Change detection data
□ □ □ □ □

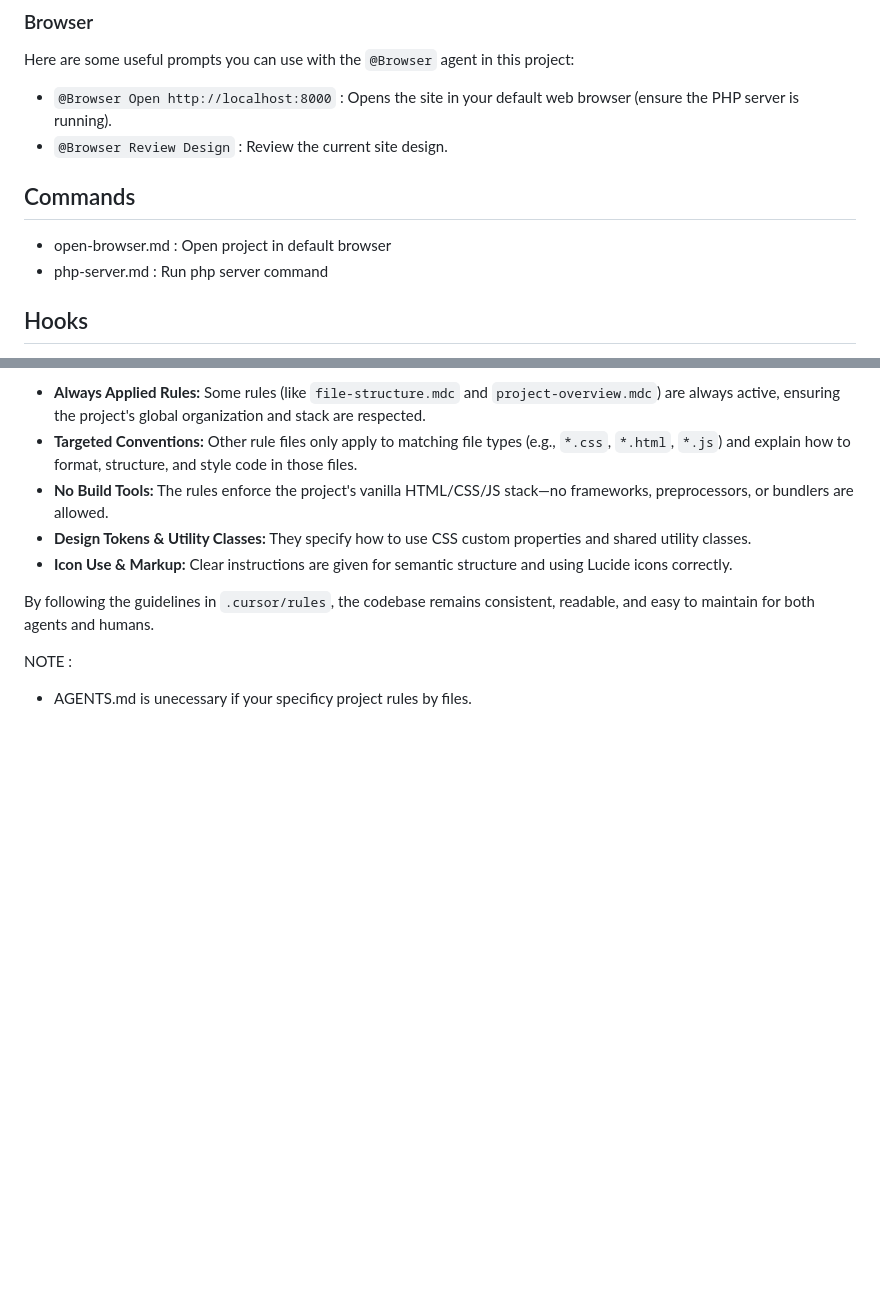
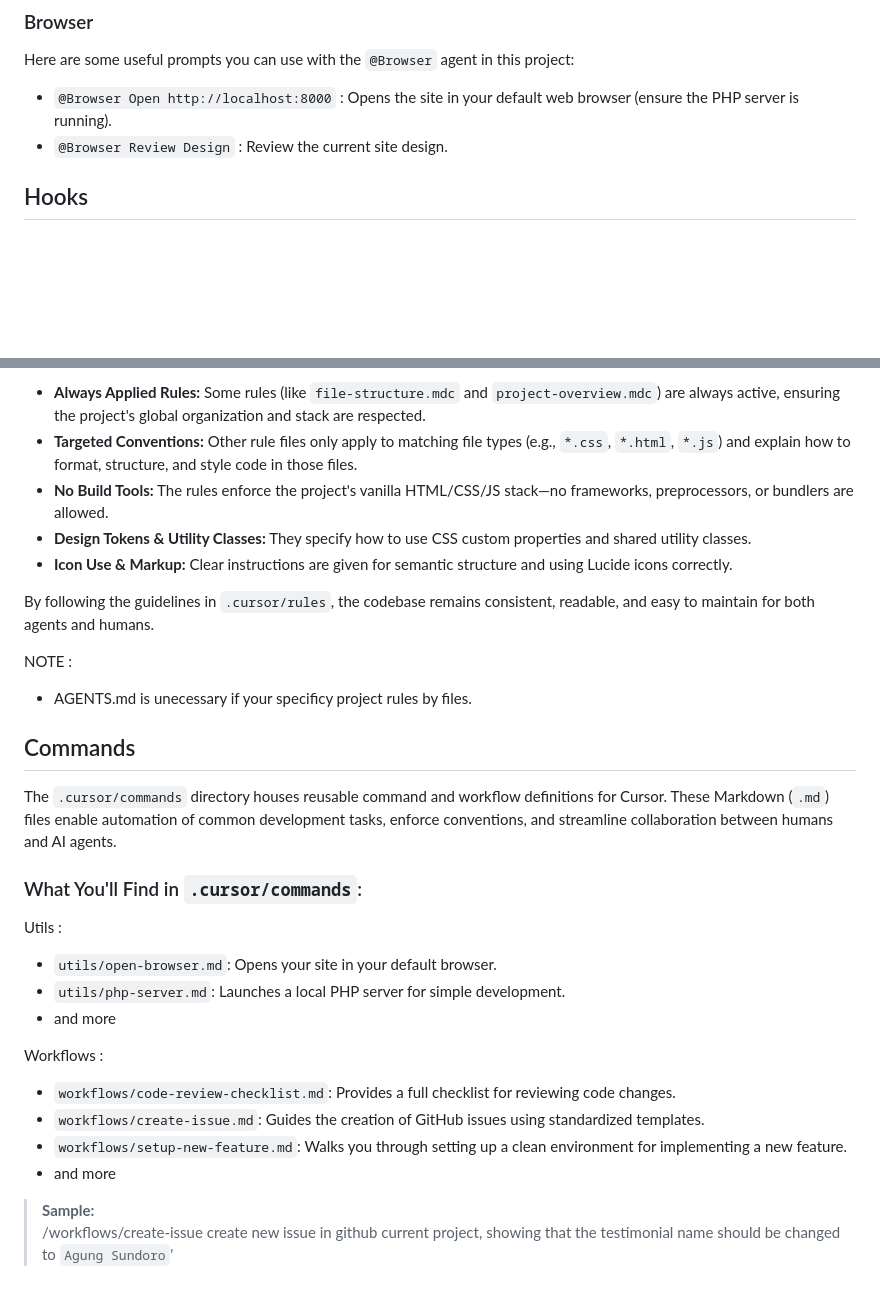
Before and after one commit to agung2001/cursor, a Markdown page: README.md, 2 parts joined by grey strips. Drawn GitHub-style; blank space fills up the shorter version.

Commit message:
docs: update commands explanation

```diff
--- a/README.md
+++ b/README.md
@@ -12,11 +12,6 @@ Here are some useful prompts you can use with the `@Browser` agent in this proje
 
 - `@Browser Open http://localhost:8000` : Opens the site in your default web browser (ensure the PHP server is running).
 - `@Browser Review Design` : Review the current site design.
-
-## Commands
-
-- open-browser.md : Open project in default browser
-- php-server.md : Run php server command
 
 ## Hooks
 
@@ -74,3 +69,25 @@ By following the guidelines in `.cursor/rules`, the codebase remains consistent,
 NOTE :
 
 - AGENTS.md is unecessary if your specificy project rules by files.
+
+## Commands
+
+The `.cursor/commands` directory houses reusable command and workflow definitions for Cursor. These Markdown (`.md`) files enable automation of common development tasks, enforce conventions, and streamline collaboration between humans and AI agents.
+
+### What You'll Find in `.cursor/commands`:
+
+Utils :
+
+- `utils/open-browser.md`: Opens your site in your default browser.
+- `utils/php-server.md`: Launches a local PHP server for simple development.
+- and more
+
+Workflows :
+
+- `workflows/code-review-checklist.md`: Provides a full checklist for reviewing code changes.
+- `workflows/create-issue.md`: Guides the creation of GitHub issues using standardized templates.
+- `workflows/setup-new-feature.md`: Walks you through setting up a clean environment for implementing a new feature.
+- and more
+
+> **Sample:**
+> /workflows/create-issue create new issue in github current project, showing that the testimonial name should be changed to `Agung Sundoro`'
```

□ □ □ □ □

## [What the task requires]
Show all lines from the data above in which the word "README" appears.

## [Response area]
Before and after one commit to agung2001/cursor, a Markdown page: README.md, 2 parts joined by grey strips. Drawn GitHub-style; blank space fills up the shorter version.
--- a/README.md
+++ b/README.md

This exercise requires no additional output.